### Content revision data
-- -- --

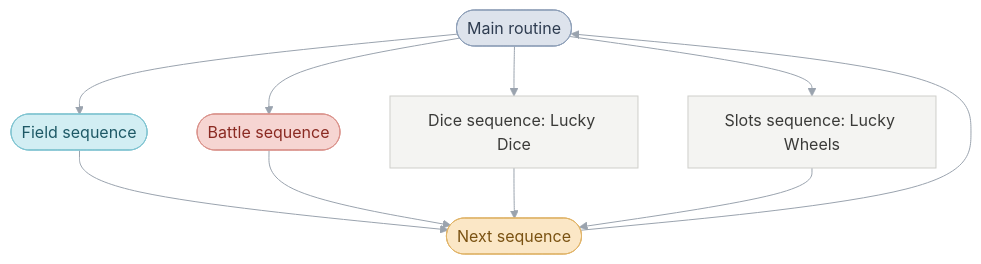
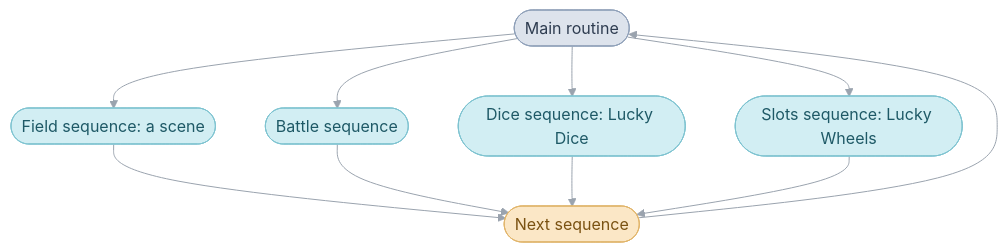
The diagram in games/tbs/README.md (PascalPixel/alchemy), drawn with Mermaid before and after one commit. The commit also changed other lines of this file and 6 other files, not shown here.

````diff
--- a/games/tbs/README.md
+++ b/games/tbs/README.md
@@ -112,18 +14,13 @@
 ```mermaid
 %%{init: {"theme": "base", "themeVariables": {"lineColor": "#9AA3AE", "edgeLabelBackground": "#FFFFFF"}, "flowchart": {"curve": "basis", "padding": 12}}}%%
 flowchart TD
-  loop(["Main routine"]) --> scene(["Field sequence"]) & battle(["Battle sequence"]) & dice["Dice sequence: Lucky Dice"] & wheels["Slots sequence: Lucky Wheels"]
+  loop(["Main routine"]) --> scene(["Field sequence: a scene"]) & battle(["Battle sequence"]) & dice(["Dice sequence: Lucky Dice"]) & wheels(["Slots sequence: Lucky Wheels"])
   scene & battle & dice & wheels --> back(["Next sequence"])
   back --> loop
   classDef mainRoutine fill:#DDE3EC,stroke:#8FA0B8,color:#2E3C50
-  classDef fieldSequence fill:#D2EEF3,stroke:#7FC3D0,color:#1E5966
-  classDef battle fill:#F6D5D2,stroke:#D9928B,color:#8A2A22
-  classDef sceneLoop fill:#D3EBD9,stroke:#8DC49E,color:#25603A
+  classDef sequence fill:#D2EEF3,stroke:#7FC3D0,color:#1E5966
   classDef request fill:#FBE7C6,stroke:#E0B46A,color:#7A5212
-  classDef step fill:#F4F4F2,stroke:#CFCFCB,color:#3A3A38
   class loop mainRoutine
-  class scene fieldSequence
+  class scene,battle,dice,wheels sequence
   class back request
-  class battle battle
-  class dice,wheels step
 ```
````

-- -- --

Repeat the records above verbatim. Include none of the pictures.

### Answer below
The diagram in games/tbs/README.md (PascalPixel/alchemy), drawn with Mermaid before and after one commit. The commit also changed other lines of this file and 6 other files, not shown here.

````diff
--- a/games/tbs/README.md
+++ b/games/tbs/README.md
@@ -112,18 +14,13 @@
 ```mermaid
 %%{init: {"theme": "base", "themeVariables": {"lineColor": "#9AA3AE", "edgeLabelBackground": "#FFFFFF"}, "flowchart": {"curve": "basis", "padding": 12}}}%%
 flowchart TD
-  loop(["Main routine"]) --> scene(["Field sequence"]) & battle(["Battle sequence"]) & dice["Dice sequence: Lucky Dice"] & wheels["Slots sequence: Lucky Wheels"]
+  loop(["Main routine"]) --> scene(["Field sequence: a scene"]) & battle(["Battle sequence"]) & dice(["Dice sequence: Lucky Dice"]) & wheels(["Slots sequence: Lucky Wheels"])
   scene & battle & dice & wheels --> back(["Next sequence"])
   back --> loop
   classDef mainRoutine fill:#DDE3EC,stroke:#8FA0B8,color:#2E3C50
-  classDef fieldSequence fill:#D2EEF3,stroke:#7FC3D0,color:#1E5966
-  classDef battle fill:#F6D5D2,stroke:#D9928B,color:#8A2A22
-  classDef sceneLoop fill:#D3EBD9,stroke:#8DC49E,color:#25603A
+  classDef sequence fill:#D2EEF3,stroke:#7FC3D0,color:#1E5966
   classDef request fill:#FBE7C6,stroke:#E0B46A,color:#7A5212
-  classDef step fill:#F4F4F2,stroke:#CFCFCB,color:#3A3A38
   class loop mainRoutine
-  class scene fieldSequence
+  class scene,battle,dice,wheels sequence
   class back request
-  class battle battle
-  class dice,wheels step
 ```
````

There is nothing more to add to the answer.